Mention the word "non-compete" in a group of veterinarians and you'll most likely get a heated response. A non-compete agreement
is a type of restrictive covenant used to limit a veterinarian's activities once he or she leaves a practice. While they're
often viewed with disfavor, restrictive covenants can also be a valuable practice management tool. The key is to custom-tailor
an agreement that balances the needs of the practice and affected veterinarians, maximizing the benefits and minimizing the
pitfalls of their use.
There are three general types of restrictive covenant agreements used in veterinary practice: non-disclosure, non-competition,
and non-solicitation. These agreements can stand alone or be included within other contracts, such as employment, partnership,
or practice sale agreements. In a few states (such as Alabama, California, Montana, North Dakota, and Oklahoma), restrictive
covenants aren't enforceable. So if you practice in one of these states, you can stop reading right now. For the rest of you,
it's essential to understand the role restrictive covenants play.
If you're a practice owner and are looking to hire an associate, bring a partner into your ownership structure, or sell your
practice, you may be thinking of using a restrictive covenant. Or if you're a veterinarian looking to join a practice as an
associate or partner, you may be asked to sign an agreement containing restrictive covenants. No matter what category you
fall into, understanding how restrictive covenants can help (or hurt) your interests will help you negotiate a favorable agreement.
LAYING OUT THE PATTERN
First, let's define the three types of restrictive covenants.
Non-disclosure agreements. Non-disclosure (or confidentiality) agreements seek to protect a practice against a current or former employee's unauthorized
disclosure of proprietary information, such as details about its clients, fee schedules, referral sources, marketing strategies,
business operations, finances, and prospective business opportunities. Some jurisdictions consider this information, including
client lists and client contact information, to be "trade secrets" that are entitled to additional protection under the law.
Non-competition agreements. Non-competition agreements restrict a former employee of a practice from working in competition with that practice for a specific
period of time or within a certain geographic area. For example, a veterinarian formerly employed by Practice A may be prohibited
from establishing a practice or working for a competing practice within five miles of Practice A for one year after the employee's
resignation or termination of employment.
Non-solicitation agreements. Non-solicitation agreements prohibit a former employee of a practice from soliciting the practice's contractually protected
relationships—such as those with patients, clients, vendors, and referral sources—but otherwise don't hinder the former employee
from establishing or working for a competing practice. These agreements can prohibit the former employee from soliciting
or hiring the original practice's employees, advertising the establishment of a new practice or announcing a new practice
affiliation, and even communicating with former or prospective clients of the first practice. These agreements are limited
in duration and can be limited geographically as well.
TRIMMING AWAY MISCONCEPTIONS
A common—and potentially costly—misconception about restrictive covenants is that they "aren't worth the paper they're printed
on." That's simply not true.
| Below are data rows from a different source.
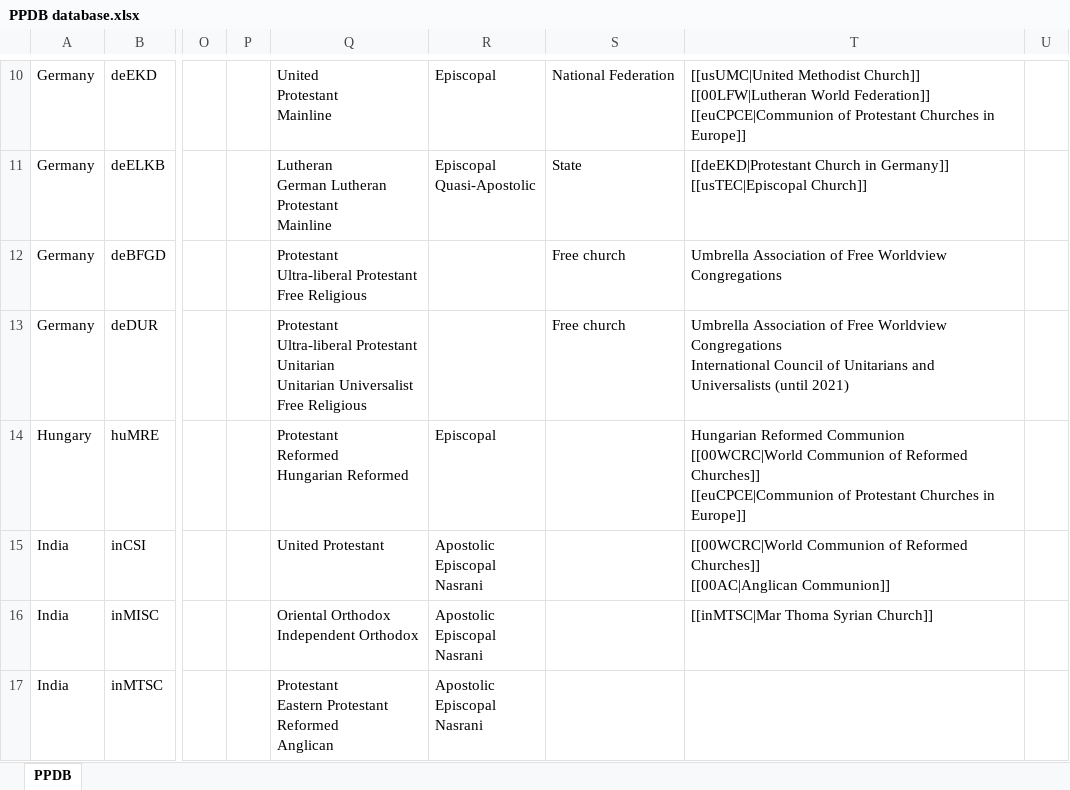
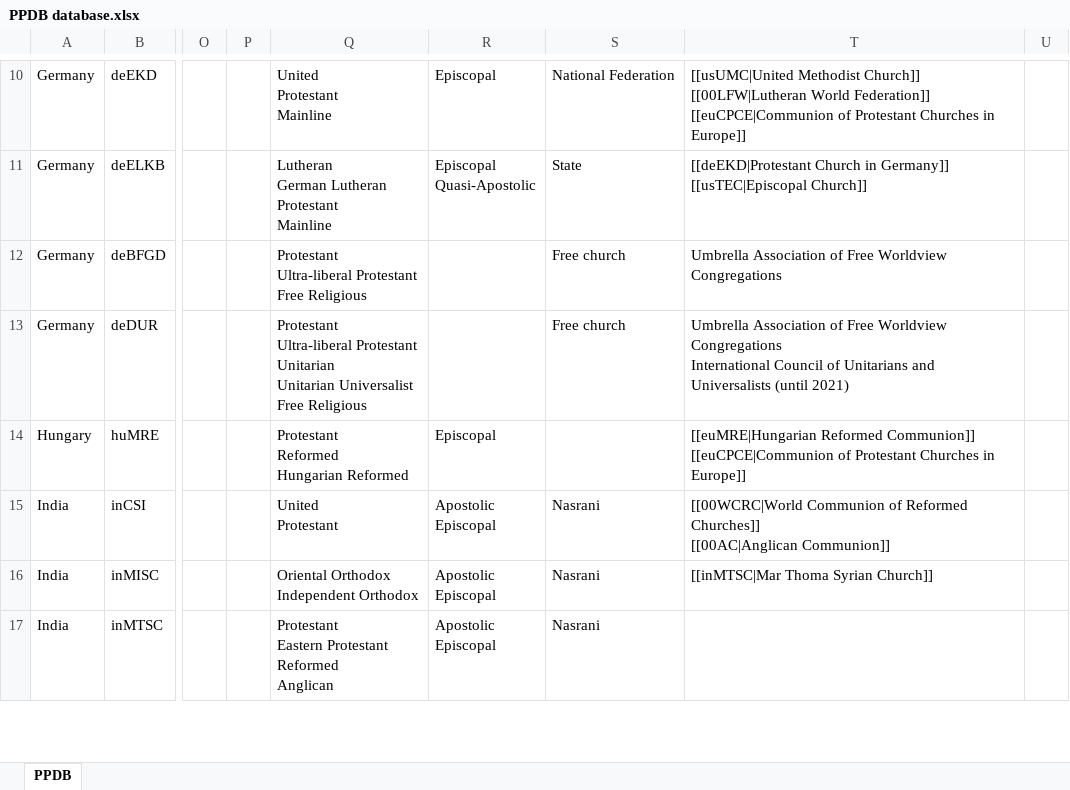
Before and after one commit to hok-brag/hok-brag.github.io, an Excel workbook: data/PPDB database.xlsx, sheet PPDB, drawn as a sheet; only a part is shown, gaps mark what is left out; values as stored, in another font and other column widths than the file's, no borders; ↵ is a line break in a cell; the diff covers the shown part only; the diff names each change by its address in the sheet, - before the commit and + after, or states it on an @@ line.

```diff
--- a/data/PPDB database.xlsx (sheet PPDB)
+++ b/data/PPDB database.xlsx (sheet PPDB)
-T14: Hungarian Reformed Communion ↵ [[00WCRC|World Communion of Reformed Churches]] ↵ [[euCPCE|Communion of…
+T14: [[euMRE|Hungarian Reformed Communion]] ↵ [[euCPCE|Communion of…
-Q15: United Protestant
+Q15: United ↵ Protestant
-R15:R17: Apostolic ↵ Episcopal ↵ Nasrani
+R15:R17: Apostolic ↵ Episcopal
-S15:S17: (empty)
+S15:S17: Nasrani
```
Also changed, not shown: 6 added rows and 1 edited cell elsewhere in this sheet.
Most courts won't hesitate to enforce a non-disclosure agreement. They'll also enforce a reasonably
drafted non-solicitation agreement. While non-competition agreements can be more difficult to enforce, courts in many states
do regularly enforce them.
As a rule, agreements that contain shorter time restrictions and are limited to a practice's actual clients (as opposed to
former or prospective clients) or geographical area are easier to enforce than agreements not specifically tailored to a practice's
actual needs. In addition, each state has its own laws and policies governing enforceability. You must consider these guidelines
carefully when drafting or evaluating a restrictive covenant. If they're designed to protect only the reasonable, legitimate
business interests of the practice and to conform to state parameters, a restrictive covenant will typically be enforced.